Collected data
********************

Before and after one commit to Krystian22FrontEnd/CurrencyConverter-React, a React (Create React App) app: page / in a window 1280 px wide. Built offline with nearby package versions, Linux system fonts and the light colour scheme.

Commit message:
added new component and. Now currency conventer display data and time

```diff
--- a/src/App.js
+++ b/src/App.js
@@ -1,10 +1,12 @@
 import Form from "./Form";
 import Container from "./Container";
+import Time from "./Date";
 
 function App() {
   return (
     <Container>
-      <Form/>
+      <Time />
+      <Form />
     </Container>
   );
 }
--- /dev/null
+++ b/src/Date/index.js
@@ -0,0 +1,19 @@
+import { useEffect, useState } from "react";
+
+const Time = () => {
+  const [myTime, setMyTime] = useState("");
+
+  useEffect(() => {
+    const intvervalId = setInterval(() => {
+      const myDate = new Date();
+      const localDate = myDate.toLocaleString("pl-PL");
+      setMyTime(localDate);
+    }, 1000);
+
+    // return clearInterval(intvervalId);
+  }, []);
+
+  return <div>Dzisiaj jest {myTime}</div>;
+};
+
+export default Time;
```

********************

▶ [DIRECTIONS FOR THIS TASK]: Show every line of the entries above where the word "import" occurs.

▶ [EXERCISE SOLUTION]:
 import Form from "./Form";
 import Container from "./Container";
+import Time from "./Date";
+import { useEffect, useState } from "react";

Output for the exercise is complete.